▶ _What you will do_:
Could you copy each line of the entries that contains "mathtt"?

(Edit tracking data)
▬▬▬▬▬▬▬▬▬▬
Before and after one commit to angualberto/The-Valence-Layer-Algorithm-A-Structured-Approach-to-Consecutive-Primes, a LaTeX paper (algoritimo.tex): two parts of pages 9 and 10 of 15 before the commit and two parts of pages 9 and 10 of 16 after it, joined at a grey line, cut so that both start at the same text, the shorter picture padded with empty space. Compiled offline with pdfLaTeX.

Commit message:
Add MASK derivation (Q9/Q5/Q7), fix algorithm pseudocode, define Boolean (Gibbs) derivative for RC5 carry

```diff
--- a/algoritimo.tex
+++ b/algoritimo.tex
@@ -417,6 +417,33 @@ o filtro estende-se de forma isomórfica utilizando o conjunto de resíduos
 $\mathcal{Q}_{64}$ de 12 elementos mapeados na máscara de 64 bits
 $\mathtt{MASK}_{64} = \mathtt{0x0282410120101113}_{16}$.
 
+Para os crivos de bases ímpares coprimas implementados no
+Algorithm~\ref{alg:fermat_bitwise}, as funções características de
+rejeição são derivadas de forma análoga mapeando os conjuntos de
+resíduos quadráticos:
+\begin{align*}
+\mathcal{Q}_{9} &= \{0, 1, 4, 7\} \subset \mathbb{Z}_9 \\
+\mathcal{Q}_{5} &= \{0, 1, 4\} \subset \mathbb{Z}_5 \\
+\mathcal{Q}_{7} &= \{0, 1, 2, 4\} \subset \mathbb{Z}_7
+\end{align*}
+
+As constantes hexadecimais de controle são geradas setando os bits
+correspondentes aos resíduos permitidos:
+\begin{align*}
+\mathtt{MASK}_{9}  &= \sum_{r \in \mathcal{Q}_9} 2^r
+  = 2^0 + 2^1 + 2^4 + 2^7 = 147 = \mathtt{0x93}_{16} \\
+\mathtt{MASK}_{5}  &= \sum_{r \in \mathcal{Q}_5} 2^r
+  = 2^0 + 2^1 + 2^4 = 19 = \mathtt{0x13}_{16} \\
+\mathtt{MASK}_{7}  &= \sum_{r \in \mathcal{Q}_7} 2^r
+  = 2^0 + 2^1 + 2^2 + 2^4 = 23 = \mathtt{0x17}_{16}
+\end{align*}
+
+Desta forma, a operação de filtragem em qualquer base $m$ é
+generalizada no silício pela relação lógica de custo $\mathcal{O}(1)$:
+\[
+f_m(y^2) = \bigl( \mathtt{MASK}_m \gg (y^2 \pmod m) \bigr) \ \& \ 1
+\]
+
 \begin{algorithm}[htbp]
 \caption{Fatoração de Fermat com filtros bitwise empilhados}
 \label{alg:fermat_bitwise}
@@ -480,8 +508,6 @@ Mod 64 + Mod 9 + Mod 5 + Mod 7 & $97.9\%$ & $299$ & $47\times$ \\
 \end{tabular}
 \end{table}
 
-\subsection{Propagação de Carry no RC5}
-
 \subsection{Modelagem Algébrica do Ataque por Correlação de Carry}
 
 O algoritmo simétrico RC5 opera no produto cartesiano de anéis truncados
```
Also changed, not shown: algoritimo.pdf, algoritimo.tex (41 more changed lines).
▬▬▬▬▬▬▬▬▬▬
▶ _Answer to the problem_:
 $\mathtt{MASK}_{64} = \mathtt{0x0282410120101113}_{16}$.
+\mathtt{MASK}_{9}  &= \sum_{r \in \mathcal{Q}_9} 2^r
+  = 2^0 + 2^1 + 2^4 + 2^7 = 147 = \mathtt{0x93}_{16} \\
+\mathtt{MASK}_{5}  &= \sum_{r \in \mathcal{Q}_5} 2^r
+  = 2^0 + 2^1 + 2^4 = 19 = \mathtt{0x13}_{16} \\
+\mathtt{MASK}_{7}  &= \sum_{r \in \mathcal{Q}_7} 2^r
+  = 2^0 + 2^1 + 2^2 + 2^4 = 23 = \mathtt{0x17}_{16}
+f_m(y^2) = \bigl( \mathtt{MASK}_m \gg (y^2 \pmod m) \bigr) \ \& \ 1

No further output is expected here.